Blackbaud whistles past the graveyard

(Reading time: 3 minutes, 46 seconds)

Yesterday, I mentioned that I had noticed that few museums seem to use patron experience as criteria in assessing software investments. Let’s dig in to that a little more today.

Museums often look for all-in-one software solutions. That’s understandable. The closer you can get to a single solution for ticketing, donation management, membership, and all the related CRM functions the better. Fewer moving parts for you to have to deal with, right? 

But the software isn’t only used by employees.

Patrons use it to buy tickets, memberships, gift memberships, make donations, and so forth. But patrons aren’t a part of the buying decision. Museums weigh many factors when deciding what software to buy, and sometimes usability is a consideration, but it seems very few museums test the public-facing elements of a software solution with the outside world before buying.

Does that situation sound familiar?

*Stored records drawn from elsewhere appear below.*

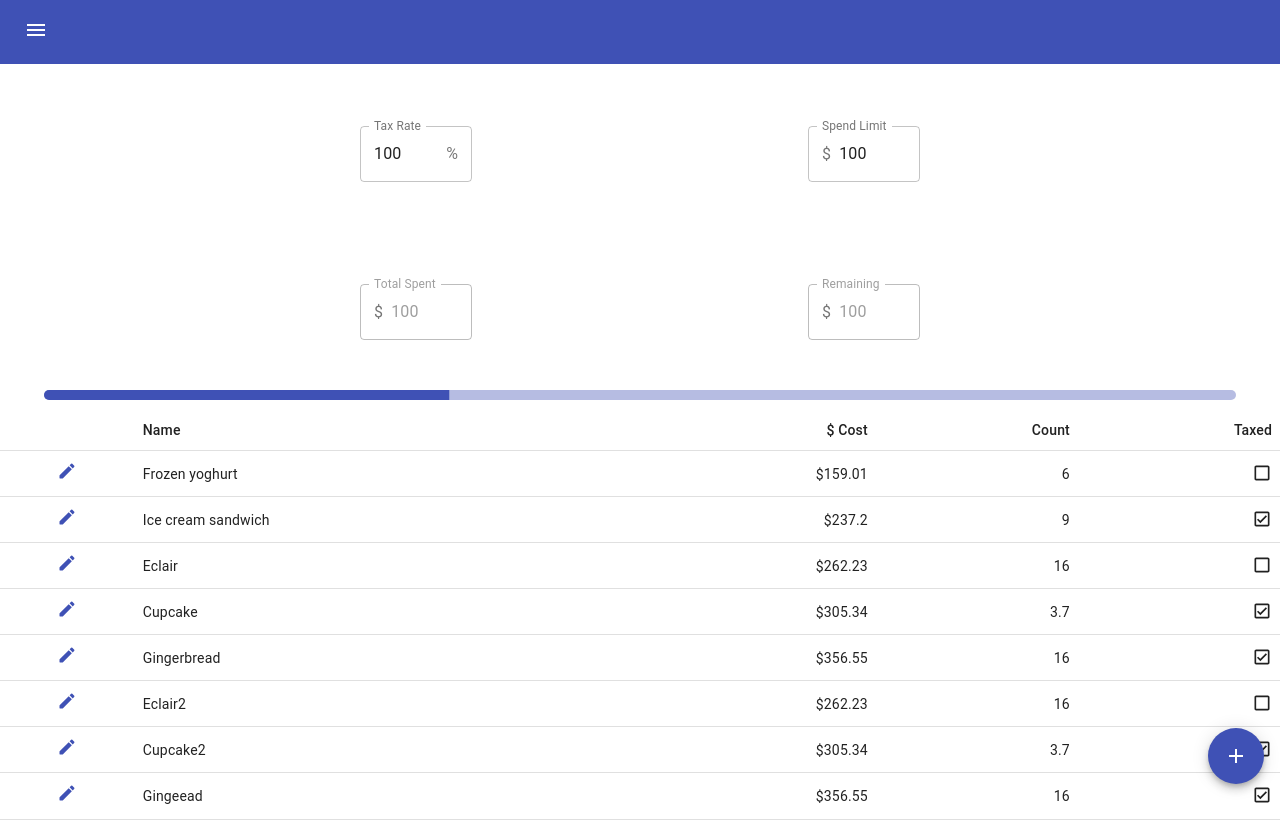
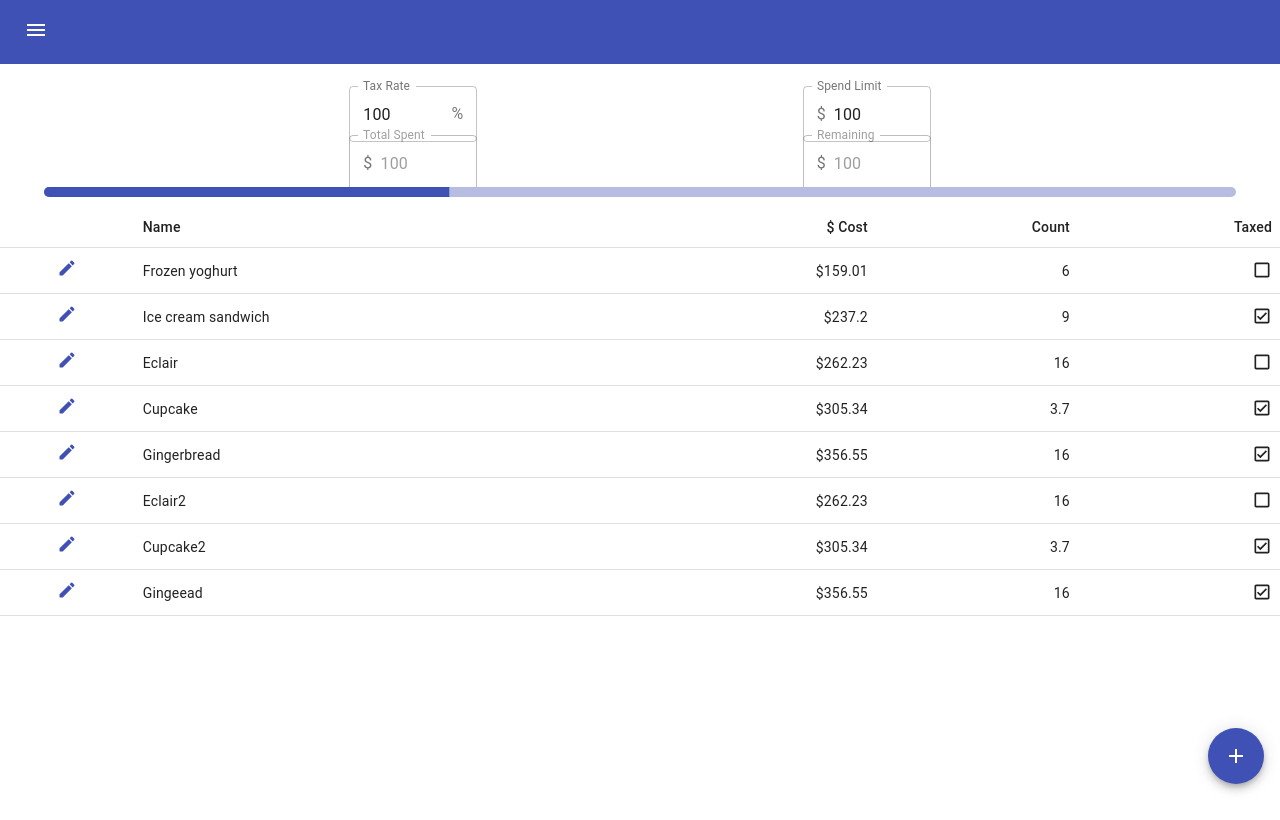
Before and after one commit to justinleebehnke/shopping-tracker, a React (Create React App) app: page / in a window 1280 px wide. Built offline with nearby package versions, Linux system fonts and the light colour scheme.

Commit message:
Make Data Display more clustered

```diff
--- a/src/Configuration/style.css
+++ b/src/Configuration/style.css
@@ -1,3 +1,4 @@
 #configuration {
+  padding-top: 15px;
   background: #ffffff;
 }
--- a/src/index.css
+++ b/src/index.css
@@ -24,7 +24,7 @@ code {
 }
 
 .input-row .input {
-  margin: 5% 0%;
+  margin: 7px 0;
   height: 35px;
-  width: 7rem;
+  width: 8rem;
 }
```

It may remind you of the traditional procurement process for so many IT services. A company sells a solution to an IT director, which is used by employees — not the IT director. The IT director evaluates the software based on price and ease of deployment, which is how she will interact with the product. The software is deployed to employees who rue the day they were saddled with The Solution.

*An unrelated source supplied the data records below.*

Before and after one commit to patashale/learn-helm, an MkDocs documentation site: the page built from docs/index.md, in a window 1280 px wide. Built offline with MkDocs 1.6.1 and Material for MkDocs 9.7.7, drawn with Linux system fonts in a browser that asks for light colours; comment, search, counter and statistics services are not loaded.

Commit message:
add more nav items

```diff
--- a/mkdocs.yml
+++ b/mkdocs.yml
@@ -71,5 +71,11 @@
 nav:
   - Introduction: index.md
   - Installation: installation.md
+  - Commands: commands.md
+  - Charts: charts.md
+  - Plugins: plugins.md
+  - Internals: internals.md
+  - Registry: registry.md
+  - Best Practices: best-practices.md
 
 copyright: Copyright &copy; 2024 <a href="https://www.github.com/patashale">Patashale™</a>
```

When organizations purchase a CRM without testing with all users — including the public — they’re following the same model.

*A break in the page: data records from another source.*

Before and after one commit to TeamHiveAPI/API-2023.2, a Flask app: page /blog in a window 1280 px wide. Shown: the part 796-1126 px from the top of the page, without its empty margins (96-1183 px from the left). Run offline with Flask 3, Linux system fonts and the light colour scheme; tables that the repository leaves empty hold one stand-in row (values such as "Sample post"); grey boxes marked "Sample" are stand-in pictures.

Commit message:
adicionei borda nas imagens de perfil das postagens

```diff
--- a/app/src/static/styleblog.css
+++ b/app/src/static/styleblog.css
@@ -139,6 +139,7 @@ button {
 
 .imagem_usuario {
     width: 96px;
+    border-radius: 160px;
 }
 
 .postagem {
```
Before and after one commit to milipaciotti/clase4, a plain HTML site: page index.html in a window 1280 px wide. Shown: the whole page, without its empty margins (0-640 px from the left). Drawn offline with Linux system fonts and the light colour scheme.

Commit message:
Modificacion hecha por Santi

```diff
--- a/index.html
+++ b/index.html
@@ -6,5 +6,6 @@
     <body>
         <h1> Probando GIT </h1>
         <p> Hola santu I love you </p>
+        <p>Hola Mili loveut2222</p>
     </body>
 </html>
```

It’s important to let patrons have some representation in the process because, unlike employees who have less choice and have to use what’s given to them, patrons can always choose not to participate.

This isn’t unique to museums. When I think of the nonprofits I’ve worked with that have introduced new software systems with some public-facing component — applying for a job, making a donation, becoming a member, etc. — the only ones that have included usability testing in the process are those that I’ve persuaded to do so.

It’s easy to forget that a core goal of the switch to a new system is to get people to take some sort of action that benefits the organization.

If a software solution promises to be a significant improvement for your workflow but will likely reduce your conversion rate — the number of transactions through your website — by 20%, is that a trade-off you’d be willing to make?

Maybe you would say that’s acceptable. If there are trade-offs to be made, maybe employee productivity or sanity is more important to you. That’s ok.

The thing is — few decision-makers seem to have the information they need to decide about that potential trade-off. How could they know if they don’t test with real people? 

In fairness, I know some museums do consider usability as a factor in their decision. But I don’t think many in that minority are evaluating usability in anything resembling objective terms. Staff look at public-facing design systems and see if it’s usable to them. But that’s like a lawyer looking over an app’s terms and conditions to see if it’s easily understood by the average user.

It’s incredibly hard for us to evaluate our content and design systems. We’re too close to the subject to see all the quirks.

When evaluating a new software system, it’s easy to forget that employees aren’t the only users and that a core goal of the software to facilitate conversions because:

  • Employees are so fed up with whatever system they’ve been using to get their work done; they become over-focused on all the post-conversion processes that they’re trying to improve.

  • Employees aren’t aware that they can test with users; they don’t know how to begin doing so.

  • There may be a lack of awareness around the real impact of usability on visitor behavior. Again, we become familiar with the quirks and pains of the systems we use and assume others will forgive them as well. In reality, many people won’t.

I spoke with one museum marketing director recently who was aware of how low many people’s tolerance is for usability issues and inconveniences online (I’m paraphrasing):

“I know some people will pick up the phone and call us if they can’t get things done online, but I also wonder how many won’t bother.”

She got it. But she didn’t seem to be aware that it was possible to test with real people to find those issues that might be driving people away.

You be thinking: “Look, we have to make compromises. We can’t afford to pursue some ideal user experience.”

I’m sure the idea of adding another element to an already complicated and exhausting process doesn’t excite you, but I’m not suggesting organizations should only consider the patron’s experience. It may not even end up being your top priority — you have to weigh internal needs, cost, and so forth.

But if you make patron experience a factor in the decision-making process, it’s more likely that the decision you make will yield better outcomes for the metrics you measure most, like donations and enrollment.

(If anyone from one of these software companies were to read this, I wonder if their blood would run cold at the thought of prospective customers running user tests on their product to compare it to others. Few seem to be optimizing for UX.)

What do you think about including conversion metrics as a factor in choosing software? Hit reply and let me know.

Thanks for reading,


Kyle Bowen